Both the Turkish public and the main opposition parties demonstrate their full support on this issue and regard the conflict over Karabakh and Armenian-Turkish rapprochement as closely connected. Turkish Prime Minister Recep Tayyip Erdogan has drawn attention to this linkage of both processes in his latest official visits to Washington and Moscow. He informed journalists during his return from Moscow, according to the Hurriyet newspaper that the process of normalizing Turkish-Armenian relations and the resolution of Karabakh are inter-linked. He also added that these processes may be going on separately, but they are interconnected behind the scenes. On the other hand, arguing that neither protocol makes any reference to the Karabakh settlement, Armenia, as well as the US, the EU and Russia consider the Karabakh issue and Armenian-Turkish rapprochement as two separate processes.
However, as Azerbaijan’s major strategic ally, Turkey’s stance on this issue is capable of resisting the policy of global and regional powers and might prove helpful in applying strong pressure on Armenia to withdraw from some occupied territories. Similarly, due to the fact that Armenian-Turkish rapprochement is one of the key issues on the current international agenda it also draws greater attention to the conflict over Karabakh.

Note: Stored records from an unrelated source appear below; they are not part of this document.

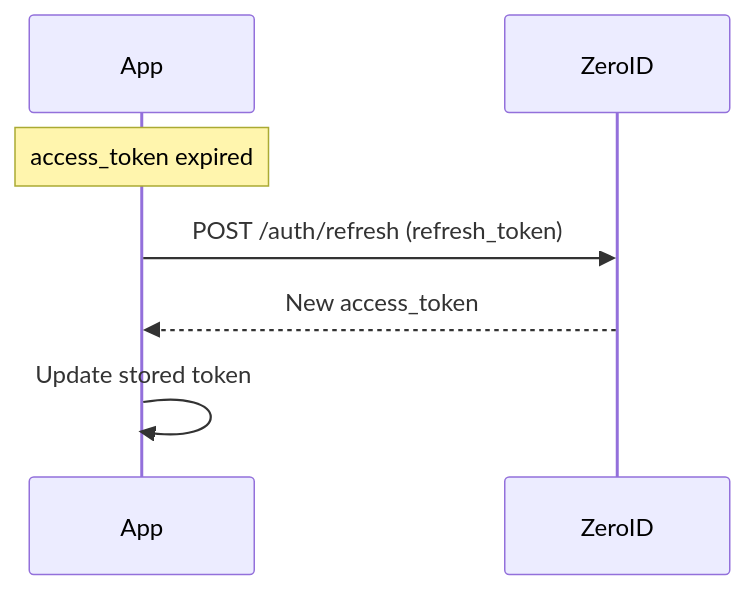
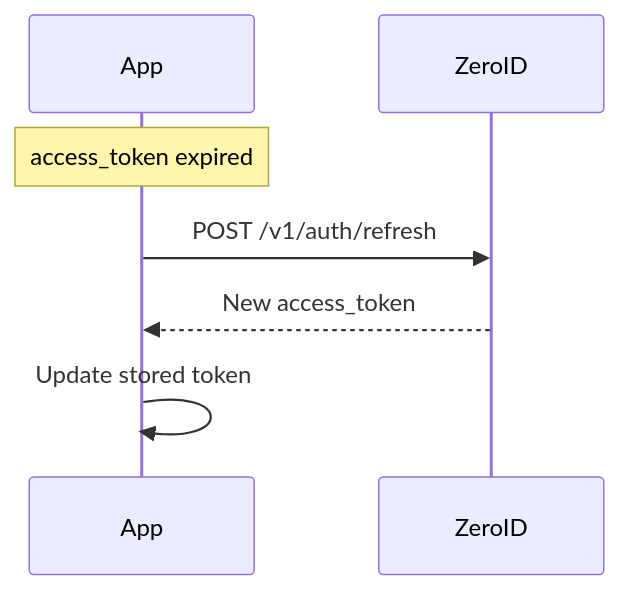
Before and after one commit to cypher-asi/aura-swarm: the third of 3 diagrams in docs/spec/v0.1.0/07-auth.md, drawn with Mermaid. The commit also changed other lines of this file and 87 other files, not shown here.

````diff
--- a/docs/spec/v0.1.0/07-auth.md
+++ b/docs/spec/v0.1.0/07-auth.md
@@ -51,10 +53,10 @@
 ```mermaid
 sequenceDiagram
     participant App
     participant ZeroID
     
     Note over App: access_token expired
-    App->>ZeroID: POST /auth/refresh (refresh_token)
+    App->>ZeroID: POST /v1/auth/refresh
     ZeroID-->>App: New access_token
     App->>App: Update stored token
 ```
````
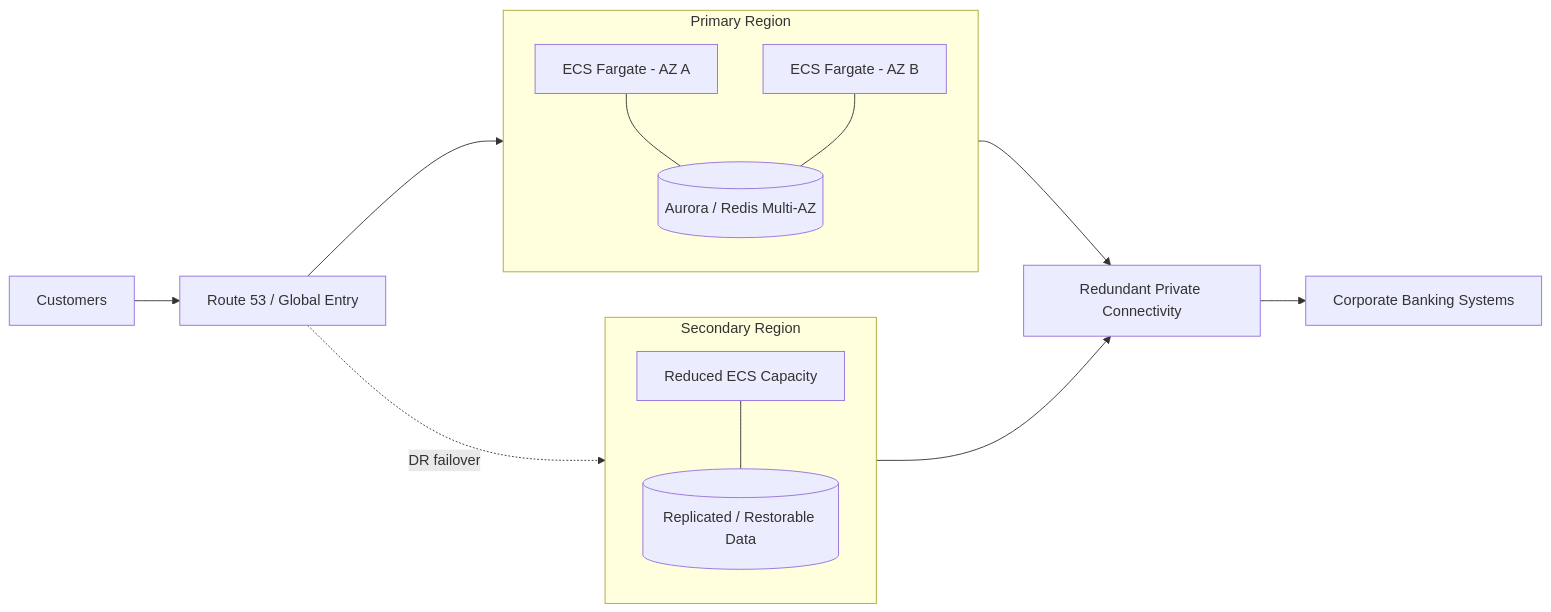
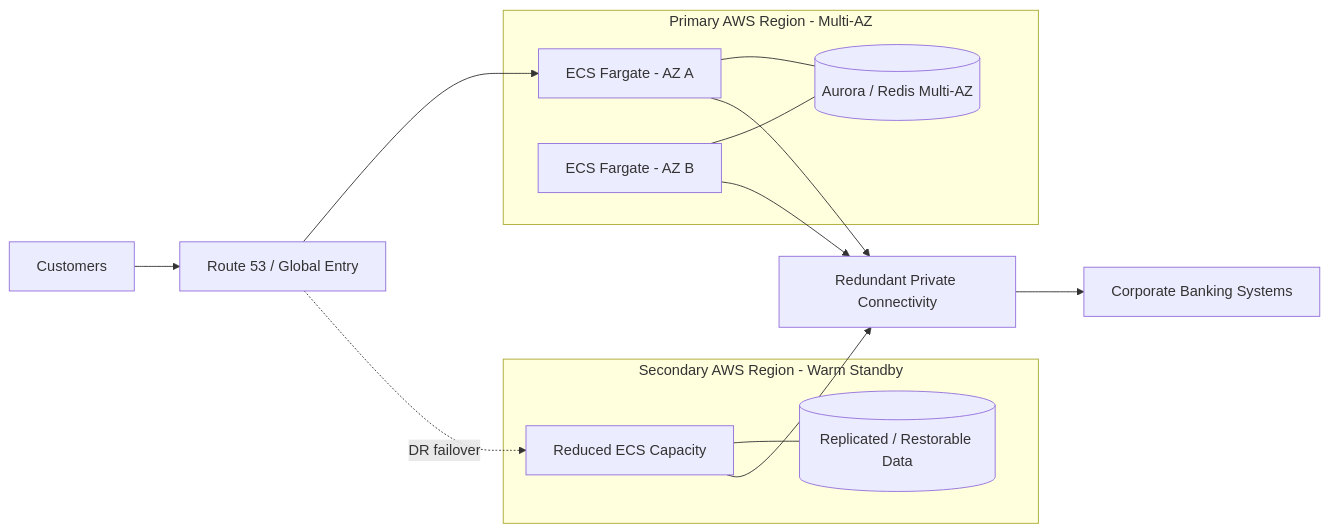
One commit to mquintanaarboleda-gif/aws-digital-banking-architecture changed the fourth of 4 diagrams in README.md. Above: the diagram before and after it, drawn with Mermaid. The commit also changed other lines of this file, not shown here.

Commit message:
Refine portfolio README and architecture diagrams

````diff
--- a/README.md
+++ b/README.md
@@ -168,24 +147,25 @@
 ```mermaid
 flowchart LR
     USERS[Customers] --> R53[Route 53 / Global Entry]
-    R53 --> PRI[Primary AWS Region\nMulti-AZ]
-    R53 -. DR failover .-> SEC[Secondary AWS Region\nWarm Standby]
 
-    subgraph PRI[Primary Region]
+    subgraph PRIMARY[Primary AWS Region - Multi-AZ]
       P1[ECS Fargate - AZ A]
       P2[ECS Fargate - AZ B]
       PA[(Aurora / Redis Multi-AZ)]
       P1 --- PA
       P2 --- PA
     end
 
-    subgraph SEC[Secondary Region]
+    subgraph SECONDARY[Secondary AWS Region - Warm Standby]
       S1[Reduced ECS Capacity]
       SA[(Replicated / Restorable Data)]
       S1 --- SA
     end
 
-    PRI --> DX[Redundant Private Connectivity]
-    SEC --> DX
+    R53 --> P1
+    R53 -. DR failover .-> S1
+    P1 --> DX[Redundant Private Connectivity]
+    P2 --> DX
+    S1 --> DX
     DX --> CORP[Corporate Banking Systems]
 ```
````
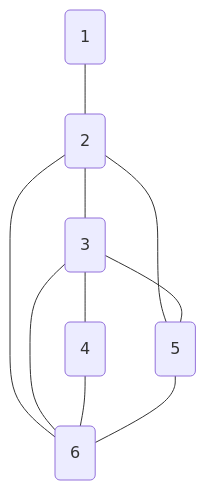
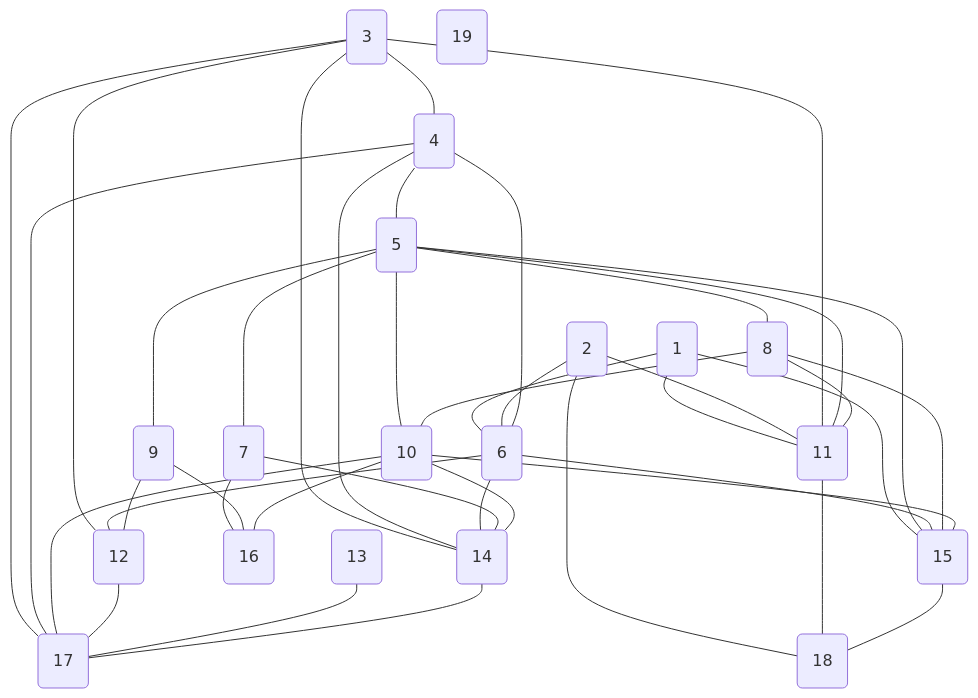
One commit to Austin1153/DSA changed the diagram in HW02_DSA(2)/graph.md. Above: the diagram before and after it, drawn with Mermaid. The commit also changed other lines of this file and 2 other files, not shown here.

````diff
--- a/HW02_DSA(2)/graph.md
+++ b/HW02_DSA(2)/graph.md
@@ -3,18 +3,62 @@
 ```mermaid
  graph TD
 	A1(1)
 	A2(2)
 	A3(3)
 	A4(4)
 	A5(5)
 	A6(6)
-	A1 --- A2
-	A2 --- A3
-	A2 --- A5
+	A7(7)
+	A8(8)
+	A9(9)
+	A10(10)
+	A11(11)
+	A12(12)
+	A13(13)
+	A14(14)
+	A15(15)
+	A16(16)
+	A17(17)
+	A18(18)
+	A19(19)
+	A1 --- A6
+	A1 --- A11
+	A1 --- A15
 	A2 --- A6
+	A2 --- A11
+	A2 --- A18
 	A3 --- A4
-	A3 --- A5
-	A3 --- A6
+	A3 --- A11
+	A3 --- A12
+	A3 --- A14
+	A3 --- A17
+	A4 --- A5
 	A4 --- A6
-	A5 --- A6
+	A4 --- A14
+	A4 --- A17
+	A5 --- A7
+	A5 --- A8
+	A5 --- A9
+	A5 --- A10
+	A5 --- A11
+	A5 --- A15
+	A6 --- A12
+	A6 --- A14
+	A6 --- A15
+	A7 --- A14
+	A7 --- A16
+	A8 --- A10
+	A8 --- A11
+	A8 --- A15
+	A9 --- A12
+	A9 --- A16
+	A10 --- A14
+	A10 --- A15
+	A10 --- A16
+	A10 --- A17
+	A11 --- A18
+	A12 --- A17
+	A13 --- A17
+	A14 --- A17
+	A15 --- A18
 ```
````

Noting that Ankara cannot separate the Karabakh issue from its relations with Yerevan and risk its strategic interests with Baku, retired Ambassador James Holmes, the President of the American-Turkish Council (ATC), said on February 5 that “new steps were needed in these two issues, rather than expecting Turkey to assess them separately” (www.turkishny.com). In order to prevent any further exaggeration of US-Turkey relations, especially taking into account an intention announced by Howard L. Berman, the Chairman of the US House of Representatives Committee on Foreign Affairs to call a committee vote on the non-binding Armenian Genocide Resolution on March 4 (Today’s Zaman, February 19), the Obama Administration could play a more active role as a catalyst to make necessary changes to this complex situation. Furthermore, without the genuine interest and serious responsibility shown by mediators and the international community, as well as some mutual positive steps to be taken not only towards progress on Armenian-Turkish rapprochement, but also on Karabakh, it will be impossible to secure long lasting peace, sustainable development, and prosperity to the wider South Caucasus region. Thus, the Azerbaijani-Armenian and the Turkish-Armenian borders might one day be re-opened.